Board member Ralph Martire spoke for many administrators and other board members when he lauded the range of support services and resources that administrators and faculty members put in place after the pandemic, which he said were working for the vast majority of students at the high school.
“No matter how well you design a system, not everyone is going to thrive in that system,” Mr. Martire said.
School officials had reported before the board’s May decision that 29 students, or about 5% of the senior class, were not on track to graduate. The board’s decision to waive graduation requirements brought the number down to 26, according to school data.
District administrators indicated that they’re focusing on a range of holistic measures designed to address the social-emotional challenges faced by students, particularly those of color. Many of those measures go beyond the district’s grading policy.

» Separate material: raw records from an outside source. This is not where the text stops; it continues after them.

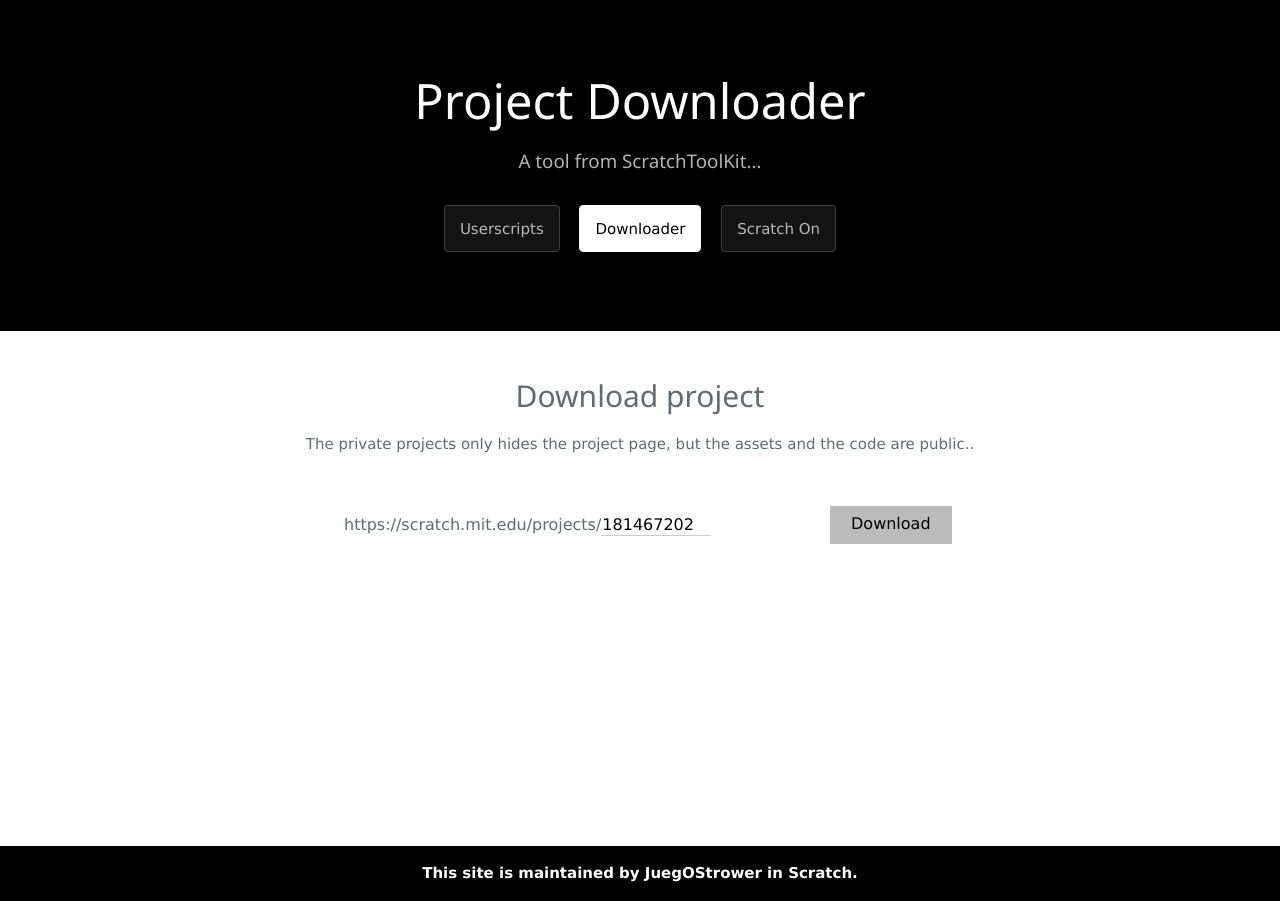
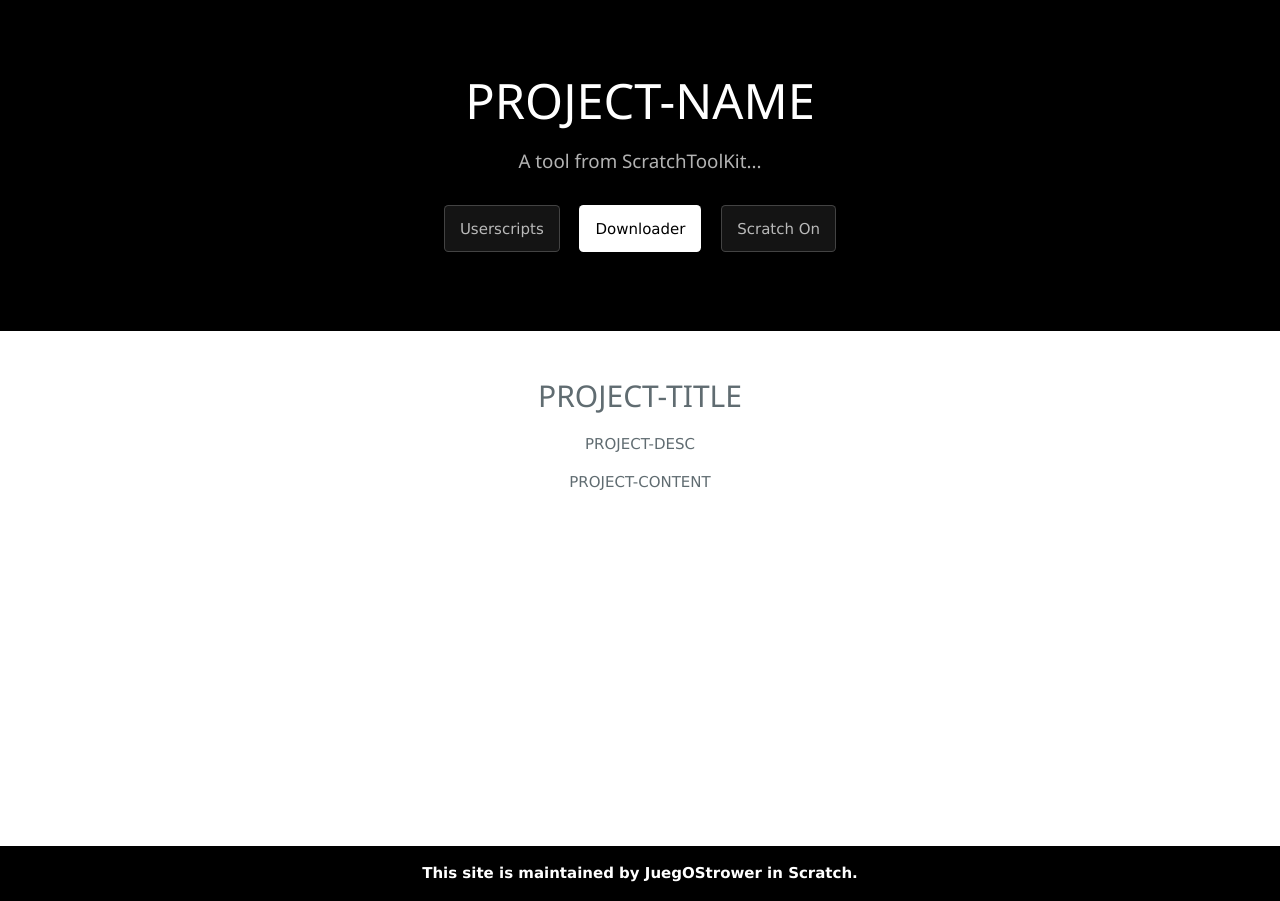
Before and after one commit to JuegOStrower/juegostrower.github.io, a Jekyll site: the page template/index.html, which Jekyll copies as it is, in a window 1280 px wide. Built offline with Jekyll 4.4.1, drawn with Linux system fonts in a browser that asks for light colours; comment, search, counter and statistics services are not loaded.

Commit message:
Update index.html

```diff
--- a/template/index.html
+++ b/template/index.html
@@ -1,17 +1,17 @@
 <html lang="es-AR"><head>
-    <title>Project Downloader - ScratchToolKit</title>
+    <title>PROJECT-NAME - ScratchToolKit</title>
     <meta charset="UTF-8">
     <link rel="icon" href="/favicon.png">
     <meta name="description" content="JuegOStrower website with the best tools for Scracth!!!">
     <meta name="viewport" content="width=device-width, initial-scale=1">
     <meta name="theme-color" content="#157878">
     <script type="text/javascript" async="" src="https://www.google-analytics.com/analytics.js"></script>
-<!-- Add required project scripts here -->
+<!-- Add required scripts here -->
     <link href="https://fonts.googleapis.com/css?family=Open+Sans:400,700" rel="stylesheet" type="text/css">
     <link rel="stylesheet" href="/assets/css/style.css">
     <link rel="stylesheet" href="/w3.css">
-	<link rel="stylesheet" href="https://www.w3schools.com/lib/w3-colors-highway.css">
-    <script async="" src="https://www.googletagmanager.com/gtag/js?id=UA-82877528-5"></script>
+<!-- Add required CSS here -->
+	<script async="" src="https://www.googletagmanager.com/gtag/js?id=UA-82877528-5"></script>
     <script>
      window.dataLayer = window.dataLayer || [];
      function gtag(){dataLayer.push(arguments);}
@@ -21,30 +21,18 @@
   </head>
   <body>
     <section class="w3-center w3-container w3-black w3-padding-64">
-      <h1 class="project-name">Project Downloader</h1>
+      <h1 class="project-name">PROJECT-NAME</h1>
 		<h2 class="project-tagline">A tool from <a href="/">ScratchToolKit</a>...</h2>
       <a href="/userscripts" class="btn">Userscripts</a>
       <a href="/downloader" class="btn w3-white w3-text-black">Downloader</a>
       <a href="/scratchon" class="btn">Scratch On</a>
     </section>
-<div style="min-height: calc(100vh - 331px - 54px);" class="w3-highway-blue w3-center">
+<div style="min-height: calc(100vh - 331px - 54px);" class="w3-PROJECT-COLOR w3-center">
     <div class="w3-padding-32">
-      <h2>Download project</h2>
-      <p>The private projects only hides the project page, but the assets and the code are public..</p>
+      <h2>PROJECT-TITLE</h2>
+      <p>PROJECT-DESC</p>
     <div class="w3-container w3-responsive">
-	<table class="w3-table" style="margin:0px auto; width:50%">
-          <tbody><tr class="w3-text-white">
-            <th>What's the Project Id?</th>
-			<th id="downdirect" class="w3-right w3-small">Direct link</th>
-          	</tr>
-		<tr id="downinput" style="background-color:rgb(255, 255, 255)">
-			<td>https://scratch.mit.edu/projects/<input value="181467202" type="text" class="w3-input" style="display: inline-block; padding: 1px; color: black; width: 110px;" id="downproj"></td>
-			<td id="downnow" class="w3-gray w3-hover-indigo w3-center w3-button">Download</td>
-		</tr>
-        </tbody></table>
-	    <div class="w3-center" style="margin:0px auto;width:50%;">
-		    <div id="percBar" class="w3-green" style="height:10px;width:0%"></div>
-	    </div>
+PROJECT-CONTENT
   </div>
 
 </div></div>
```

For instance, when Ms. Parker and Ms. Bishop noticed that students were “disappearing” from virtual classes, they began checking attendance almost weekly and kept a closer eye on students whose attendance dropped below 90%. The Wednesday Journal had requested information to see the attendance data over the last five years, but was denied access.
From phone calls to home visits, school staff, counselors and social workers would often reach out to students and their families to try and understand the barriers they faced either at school or at home, Ms. Parker and Ms. Bishop said.
“It was our responsibility … to be in contact with all of our kids and encouraging them to get back on board, to be in their classes, to get work from their teachers, to be a conduit between them and their teachers to find out what we had to do to make that relationship work,” Ms. Parker said.
Evan Ms. Millan conceded that an aggressive, holistic focus on social-emotional health should supersede a more narrow focus on grading policy.
“Having seen my daughter excel at this institution and then seeing her the complete opposite was really concerning,” Ms. Millan said. “I was more concerned about her well-being than these stupid grades, to be honest. I was more concerned about her depression and how it made her feel about life. I just wanted her to get through it.”
Next year, the school plans to roll out another set of resources, one of which may give teens the chance to swap out study halls for one-on-one lessons with teachers. OPRF also looks to partner with a community center to help students with homework on the weekends.
“I know from the beginning that help is available,” Ms. Parker said. “The next step is to help students be comfortable reaching out to access it. We’re trying to give a whole bunch of opportunities and options for students, so they can feel comfortable stepping out to access those opportunities.”
This past year, OPRF hired a trauma-informed school interventionist expected to educate and train staff on “what trauma looks like” and create everyday practices to address students’ behavioral and emotional needs, Ms. Bishop said.
The school also announced that six of its employees, including an English teacher and a school psychologist, were chosen to participate in the Trauma Responsive Education Practices Project, a 16-month training fellowship program at the University of Chicago. OPRF also recently added a part-time care coordinator, a position funded by a grant from the Oak Park-River Forest Community Foundation with a partnership with DePaul University.
“We are looking to wrap every arm of support around that child while in the building and also connect them with outside resources that can help them get through the trauma that they may be dealing with,” Ms. Bishop said.